Many Texans remember well the oil bust of the early 80s, when the price of oil fell drastically, and what followed was a blight on the states’ economy. A steady decline in oil production, which began in 1972, and fell sharply after the bust, signaled the state’s oil boom days were likely over for good. But now Texas along with the rest of the U.S. is on track to become the top oil producer in the world by 2015, according to the International Energy Agency (IEA). The EIA said in the month of April, Texas and North Dakota, which encompasses the prolific Bakken Shale play, made up nearly half of U.S. oil production (48%).
The rise in Texas’ oil production is thanks in large part to the tight oil and shale gas revolution in the Eagle Ford, and made possible by advancements in horizontal drilling and fracking technology. The Permian Basin in West Texas, a major oil producing area in the state for years, has also seen an increase in horizontal drilling since the end of 2013, and many of the areas untapped oil reserves are being accessed by the technology.
Texas Surpasses Iraq’s Oil Production
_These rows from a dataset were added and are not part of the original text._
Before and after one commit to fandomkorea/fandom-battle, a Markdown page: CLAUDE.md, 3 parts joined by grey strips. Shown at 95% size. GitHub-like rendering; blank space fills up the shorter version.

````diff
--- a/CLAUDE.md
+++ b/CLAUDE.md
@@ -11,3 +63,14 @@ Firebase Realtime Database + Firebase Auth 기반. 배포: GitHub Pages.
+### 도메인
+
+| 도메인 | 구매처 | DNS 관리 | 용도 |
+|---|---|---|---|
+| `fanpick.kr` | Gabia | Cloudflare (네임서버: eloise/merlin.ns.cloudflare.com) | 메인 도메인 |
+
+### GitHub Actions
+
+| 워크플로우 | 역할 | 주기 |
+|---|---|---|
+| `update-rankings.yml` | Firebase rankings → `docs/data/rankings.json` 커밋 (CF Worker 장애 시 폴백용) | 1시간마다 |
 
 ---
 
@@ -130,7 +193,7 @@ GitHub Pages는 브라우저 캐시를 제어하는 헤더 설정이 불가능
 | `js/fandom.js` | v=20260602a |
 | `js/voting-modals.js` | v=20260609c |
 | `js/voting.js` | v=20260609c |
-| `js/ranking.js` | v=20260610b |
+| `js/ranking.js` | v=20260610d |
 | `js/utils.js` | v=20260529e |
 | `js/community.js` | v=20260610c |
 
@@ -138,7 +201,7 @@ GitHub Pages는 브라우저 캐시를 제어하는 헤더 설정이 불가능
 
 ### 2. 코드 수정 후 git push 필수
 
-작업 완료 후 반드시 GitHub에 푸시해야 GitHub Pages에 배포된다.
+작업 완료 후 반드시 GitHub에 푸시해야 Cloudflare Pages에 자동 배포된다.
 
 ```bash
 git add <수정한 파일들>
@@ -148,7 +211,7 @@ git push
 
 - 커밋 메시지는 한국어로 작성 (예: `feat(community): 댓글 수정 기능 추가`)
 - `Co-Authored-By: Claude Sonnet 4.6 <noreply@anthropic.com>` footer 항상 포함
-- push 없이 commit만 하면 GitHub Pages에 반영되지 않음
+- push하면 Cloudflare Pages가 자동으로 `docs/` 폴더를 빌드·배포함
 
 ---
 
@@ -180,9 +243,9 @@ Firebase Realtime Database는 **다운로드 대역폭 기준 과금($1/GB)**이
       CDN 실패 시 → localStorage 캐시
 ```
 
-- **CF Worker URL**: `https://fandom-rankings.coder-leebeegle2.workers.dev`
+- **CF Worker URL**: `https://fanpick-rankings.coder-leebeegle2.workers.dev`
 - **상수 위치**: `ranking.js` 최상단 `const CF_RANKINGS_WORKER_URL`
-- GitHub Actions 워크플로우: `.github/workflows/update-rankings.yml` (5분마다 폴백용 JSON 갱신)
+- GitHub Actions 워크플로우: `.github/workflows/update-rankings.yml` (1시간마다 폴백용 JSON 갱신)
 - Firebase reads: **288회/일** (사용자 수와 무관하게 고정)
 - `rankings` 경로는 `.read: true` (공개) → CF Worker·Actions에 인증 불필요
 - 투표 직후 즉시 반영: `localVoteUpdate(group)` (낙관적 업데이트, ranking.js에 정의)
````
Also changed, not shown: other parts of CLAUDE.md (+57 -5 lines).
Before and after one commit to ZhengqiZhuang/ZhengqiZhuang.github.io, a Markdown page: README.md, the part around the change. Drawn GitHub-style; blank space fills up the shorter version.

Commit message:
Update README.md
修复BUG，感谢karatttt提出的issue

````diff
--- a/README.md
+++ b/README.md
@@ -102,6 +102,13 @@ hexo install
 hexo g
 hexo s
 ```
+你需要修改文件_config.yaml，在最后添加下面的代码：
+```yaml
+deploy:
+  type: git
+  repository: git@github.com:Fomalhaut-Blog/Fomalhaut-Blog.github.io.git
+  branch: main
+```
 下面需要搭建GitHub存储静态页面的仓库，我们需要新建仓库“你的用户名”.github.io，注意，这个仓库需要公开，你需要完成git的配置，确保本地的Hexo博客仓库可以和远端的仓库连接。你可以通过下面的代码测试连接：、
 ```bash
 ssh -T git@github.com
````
The EIA’s data is yet another indication of America’s re-emerging prominence as a leader in world-wide oil production. In June of 2014, Iraq’s production fell 400,000 b/d to 2.9 million, due to violence and civil unrest flaring up in the country, according to Bloomberg. That means Texas has likely surpassed Iraq’s oil production, since Texas’ production has increased on a month-to-month basis since 2011. Iraq was rated as the second largest OPEC producer in April at 3.2 million b/d.
Read more at bloomberg.com